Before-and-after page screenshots
++++++++++
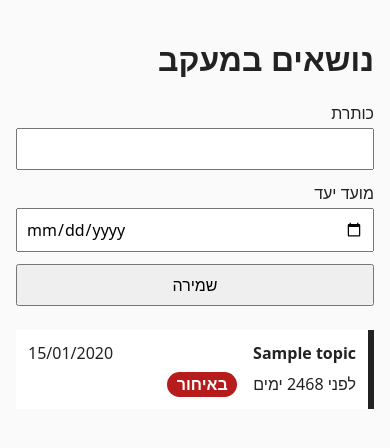
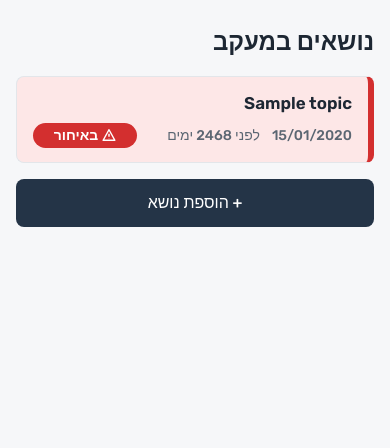
Before and after one commit to Maya-Klein/dependency-followup, a Flask app: page / in a window 390 px wide. Shown: the top 448 px of the page. Run offline with Flask 3, Linux system fonts and the light colour scheme; tables that the repository leaves empty hold one stand-in row (values such as "Sample post").

Commit message:
Implement Stitch design in templates and style.css
Mobile single column with a native details add-form; desktop two columns.
Badges share one width and gain intensity as the deadline nears.

Co-Authored-By: Claude Sonnet 5.5 <noreply@anthropic.com>

```diff
--- a/app/web/static/style.css
+++ b/app/web/static/style.css
@@ -1,22 +1,52 @@
-body { font-family: system-ui, "Segoe UI", Arial, sans-serif; margin: 0; background: #fafafa; color: #222; }
-main { max-width: 40rem; margin: 0 auto; padding: 1rem; }
-form { display: grid; gap: .75rem; margin-bottom: 1.5rem; }
-label { display: grid; gap: .25rem; }
-input, button { font: inherit; padding: .5rem; }
-.error { color: #b00020; margin: 0; }
+:root {
+  --bg: #F6F7F9; --card: #fff; --line: #E3E6EA; --ink: #1d2733; --muted: #5b6672;
+  --primary: #243447; --primary-hover: #34495f; --field: #C9CED6; --err: #D32F2F; --err-bg: #FDE7E7;
+}
+* { box-sizing: border-box; }
+body { margin: 0; background: var(--bg); color: var(--ink); font: 400 16px/1.5 Rubik, system-ui, "Segoe UI", Arial, sans-serif; }
+main { max-width: 40rem; margin: 0 auto; padding: 24px 16px 48px; }
+h1 { font-size: 24px; font-weight: 600; margin: 0 0 16px; }
 
-.topics { list-style: none; padding: 0; display: grid; gap: .5rem; }
-.topics li { display: flex; flex-wrap: wrap; gap: .5rem 1rem; align-items: center; padding: .75rem; border-inline-start: 6px solid; background: #fff; }
-.topics .title { flex: 1 1 10rem; font-weight: 600; overflow-wrap: anywhere; }
-.badge { padding: .1rem .6rem; border-radius: 1rem; font-weight: 600; }
+.layout { display: grid; gap: 16px; }
 
-.level-far { border-color: #2e7d32; }
-.level-far .badge { background: #e8f5e9; color: #1b5e20; }
-.level-approaching { border-color: #f9a825; }
-.level-approaching .badge { background: #fff8e1; color: #7a5200; }
-.level-tomorrow { border-color: #ef6c00; }
-.level-tomorrow .badge { background: #fff3e0; color: #8a3b00; }
-.level-today { border-color: #d84315; }
-.level-today .badge { background: #fbe9e7; color: #8a2000; }
-.level-overdue { border-color: #b71c1c; }
-.level-overdue .badge { background: #b71c1c; color: #fff; }
+/* Add-topic form: a native <details> on mobile, always open on desktop */
+.add > summary { list-style: none; cursor: pointer; display: flex; align-items: center; justify-content: center; min-height: 48px; border-radius: 8px; background: var(--primary); color: #fff; font-weight: 500; }
+.add > summary::-webkit-details-marker { display: none; }
+.add > summary:hover { background: var(--primary-hover); }
+.add[open] > summary { margin-bottom: 12px; }
+form { display: grid; gap: 12px; background: var(--card); border: 1px solid var(--line); border-radius: 8px; padding: 16px; }
+label { display: grid; gap: 4px; font-weight: 500; }
+input { font: inherit; min-height: 48px; padding: 0 12px; border: 1px solid var(--field); border-radius: 8px; background: #fff; }
+input:focus { outline: none; border: 2px solid var(--primary); padding: 0 11px; }
+input:user-invalid { border-color: var(--err); }
+button { font: inherit; font-weight: 500; min-height: 48px; border: 0; border-radius: 8px; background: var(--primary); color: #fff; cursor: pointer; }
+button:hover { background: var(--primary-hover); }
+.error { margin: 0; padding: 8px 12px; border-radius: 8px; background: var(--err-bg); color: var(--err); font-weight: 500; }
+
+/* Topic cards */
+.topics { list-style: none; margin: 0; padding: 0; display: grid; gap: 12px; }
+.topics li { display: grid; gap: 6px; padding: 14px 16px; border: 1px solid var(--line); border-inline-start: 6px solid var(--bar); border-radius: 8px; background: var(--tint); }
+.title { font-size: 17px; font-weight: 600; overflow-wrap: anywhere; }
+.meta { display: flex; flex-wrap: wrap; align-items: center; gap: 4px 12px; font-size: 14px; font-weight: 500; color: var(--muted); }
+.meta bdi { white-space: nowrap; }
+.empty { margin: 24px 0; text-align: center; color: var(--muted); }
+
+/* Same width for every badge, so word length does not change how loud it is */
+.pill { margin-inline-start: auto; display: inline-flex; align-items: center; justify-content: center; gap: 4px; width: 6.5rem; padding: 2px 12px; border-radius: 999px; background: var(--badge-bg); color: var(--badge-ink); }
+.pill svg { width: 14px; height: 14px; flex: none; }
+
+/* Five levels: badge intensity rises as the deadline gets closer; only today and overdue tint the card */
+.level-far { --bar: #2E7D32; --tint: #fff; --badge-bg: #E8F5E9; --badge-ink: #1B5E20; }
+.level-approaching { --bar: #FDD835; --tint: #fff; --badge-bg: #FFF4C2; --badge-ink: #5C4600; }
+.level-tomorrow { --bar: #EF6C00; --tint: #fff; --badge-bg: #FFCC80; --badge-ink: #6B2C00; }
+.level-today { --bar: #A33E14; --tint: #FBEDE6; --badge-bg: #fff; --badge-ink: #A33E14; }
+.level-today .pill { box-shadow: inset 0 0 0 2px #A33E14; }
+.level-overdue { --bar: #D32F2F; --tint: #FDE7E7; --badge-bg: #D32F2F; --badge-ink: #fff; }
+.level-overdue .pill { font-weight: 600; }
+
+@media (min-width: 900px) {
+  main { max-width: 68rem; padding-top: 40px; }
+  .layout { grid-template-columns: minmax(0, 1fr) 20rem; align-items: start; gap: 32px; }
+  .add > summary { display: none; }
+  .add::details-content { content-visibility: visible; display: block; }
+}
--- a/app/web/templates/base.html
+++ b/app/web/templates/base.html
@@ -4,6 +4,9 @@
   <meta charset="utf-8">
   <meta name="viewport" content="width=device-width, initial-scale=1">
   <title>{% block title %}מעקב תלויות{% endblock %}</title>
+  <link rel="preconnect" href="https://fonts.googleapis.com">
+  <link rel="preconnect" href="https://fonts.gstatic.com" crossorigin>
+  <link href="https://fonts.googleapis.com/css2?family=Rubik:wght@400;500;600&display=swap" rel="stylesheet">
   <link rel="stylesheet" href="{{ url_for('static', filename='style.css') }}">
 </head>
 <body>
--- a/app/web/templates/index.html
+++ b/app/web/templates/index.html
@@ -2,6 +2,30 @@
 {% block content %}
 <h1>נושאים במעקב</h1>
 
+<div class="layout">
+  {% if items %}
+  <ul class="topics">
+    {% for t in items %}
+    <li class="level-{{ t.level }}">
+      <span class="title">{{ t.title }}</span>
+      <div class="meta">
+        <bdi class="due">{{ t.due_date.strftime('%d/%m/%Y') }}</bdi>
+        <bdi class="days">{{ t.days_text }}</bdi>
+        <span class="pill">
+          {%- if t.level == 'today' %}<svg viewBox="0 0 24 24" fill="none" stroke="currentColor" stroke-width="2.5" stroke-linecap="round" aria-hidden="true"><circle cx="12" cy="12" r="9"/><path d="M12 7v5l3 2"/></svg>
+          {%- elif t.level == 'overdue' %}<svg viewBox="0 0 24 24" fill="none" stroke="currentColor" stroke-width="2.5" stroke-linejoin="round" aria-hidden="true"><path d="M12 3 2 21h20L12 3Z"/><path d="M12 10v5M12 18v.5"/></svg>{% endif -%}
+          <span class="badge">{{ t.label }}</span>
+        </span>
+      </div>
+    </li>
+    {% endfor %}
+  </ul>
+  {% else %}
+  <p class="empty">אין נושאים עדיין.</p>
+  {% endif %}
+
+  <details class="add"{% if error %} open{% endif %}>
+    <summary>+ הוספת נושא</summary>
     <form method="post" action="{{ url_for('main.create') }}">
       {% if error %}<p class="error" role="alert">{{ error }}</p>{% endif %}
       <label>כותרת
@@ -12,19 +36,6 @@
       </label>
       <button type="submit">שמירה</button>
     </form>
-
-{% if items %}
-<ul class="topics">
-  {% for t in items %}
-  <li class="level-{{ t.level }}">
-    <span class="title">{{ t.title }}</span>
-    <bdi class="due">{{ t.due_date.strftime('%d/%m/%Y') }}</bdi>
-    <bdi class="days">{{ t.days_text }}</bdi>
-    <span class="badge">{{ t.label }}</span>
-  </li>
-  {% endfor %}
-</ul>
-{% else %}
-<p>אין נושאים עדיין.</p>
-{% endif %}
+  </details>
+</div>
 {% endblock %}
```
Lines whose indentation alone changed are shown as unchanged.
++++++++++
Exercise aim:
Lines in the data that hold "Rubik" must be located and copied.

Exercise response:
+body { margin: 0; background: var(--bg); color: var(--ink); font: 400 16px/1.5 Rubik, system-ui, "Segoe UI", Arial, sans-serif; }
+  <link href="https://fonts.googleapis.com/css2?family=Rubik:wght@400;500;600&display=swap" rel="stylesheet">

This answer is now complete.